▶

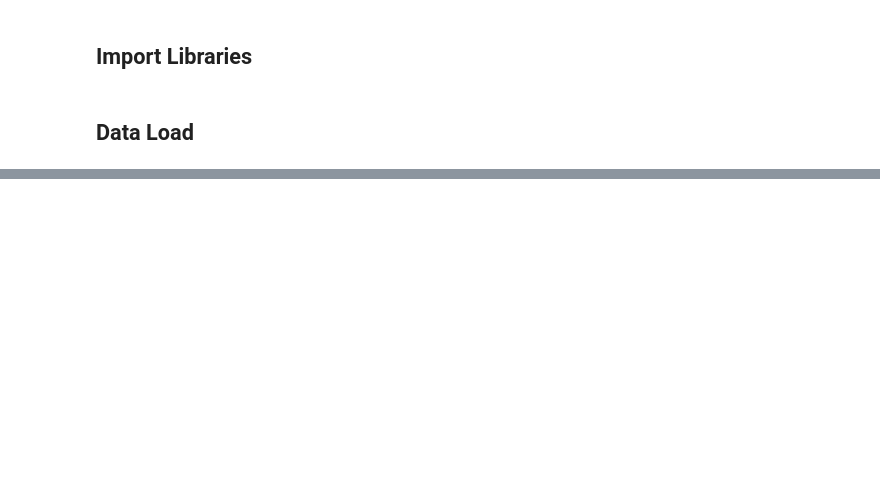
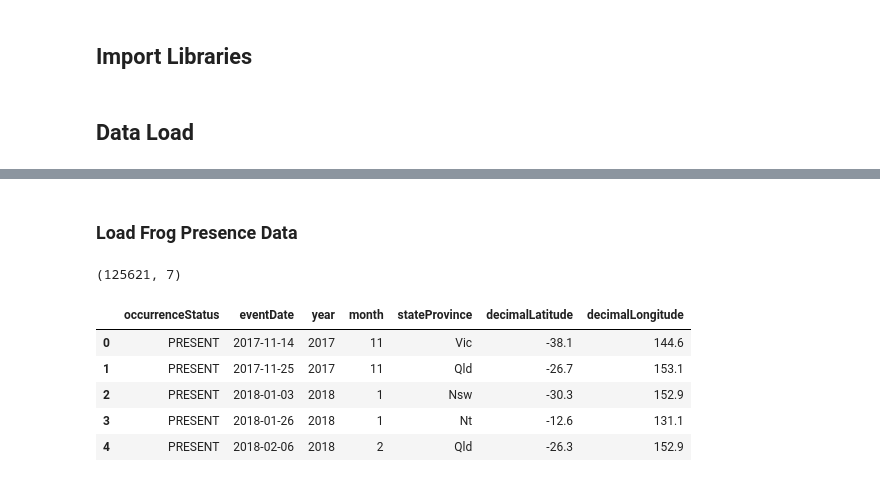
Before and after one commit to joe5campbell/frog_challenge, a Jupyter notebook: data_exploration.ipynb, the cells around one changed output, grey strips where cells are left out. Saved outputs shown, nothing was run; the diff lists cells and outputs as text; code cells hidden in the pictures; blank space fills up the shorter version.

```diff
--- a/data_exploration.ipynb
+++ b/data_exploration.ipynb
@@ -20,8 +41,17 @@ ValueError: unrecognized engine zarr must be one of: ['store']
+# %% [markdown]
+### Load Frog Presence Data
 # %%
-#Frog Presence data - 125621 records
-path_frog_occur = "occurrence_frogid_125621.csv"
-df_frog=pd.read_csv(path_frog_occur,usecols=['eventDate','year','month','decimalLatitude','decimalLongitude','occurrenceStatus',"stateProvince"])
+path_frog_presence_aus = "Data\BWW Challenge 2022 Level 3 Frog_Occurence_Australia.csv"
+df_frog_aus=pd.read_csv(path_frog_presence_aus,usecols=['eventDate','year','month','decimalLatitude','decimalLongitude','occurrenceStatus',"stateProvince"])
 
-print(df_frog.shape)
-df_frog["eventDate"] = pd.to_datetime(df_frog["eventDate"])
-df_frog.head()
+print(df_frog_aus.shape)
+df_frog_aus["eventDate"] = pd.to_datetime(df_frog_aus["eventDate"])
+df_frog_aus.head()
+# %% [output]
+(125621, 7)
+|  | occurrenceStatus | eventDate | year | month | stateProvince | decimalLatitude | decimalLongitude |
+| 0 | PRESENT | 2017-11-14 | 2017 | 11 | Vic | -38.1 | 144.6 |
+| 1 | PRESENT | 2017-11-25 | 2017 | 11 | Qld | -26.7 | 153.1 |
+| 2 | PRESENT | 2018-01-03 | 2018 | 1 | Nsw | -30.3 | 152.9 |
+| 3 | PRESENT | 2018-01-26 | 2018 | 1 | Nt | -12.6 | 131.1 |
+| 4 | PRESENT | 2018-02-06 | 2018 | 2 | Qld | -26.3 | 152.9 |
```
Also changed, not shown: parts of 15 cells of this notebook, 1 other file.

◀

PROBLEM REQUIREMENTS: When a line holds the string "print", pull it out of the listing.

SOLUTION:
-print(df_frog.shape)
+print(df_frog_aus.shape)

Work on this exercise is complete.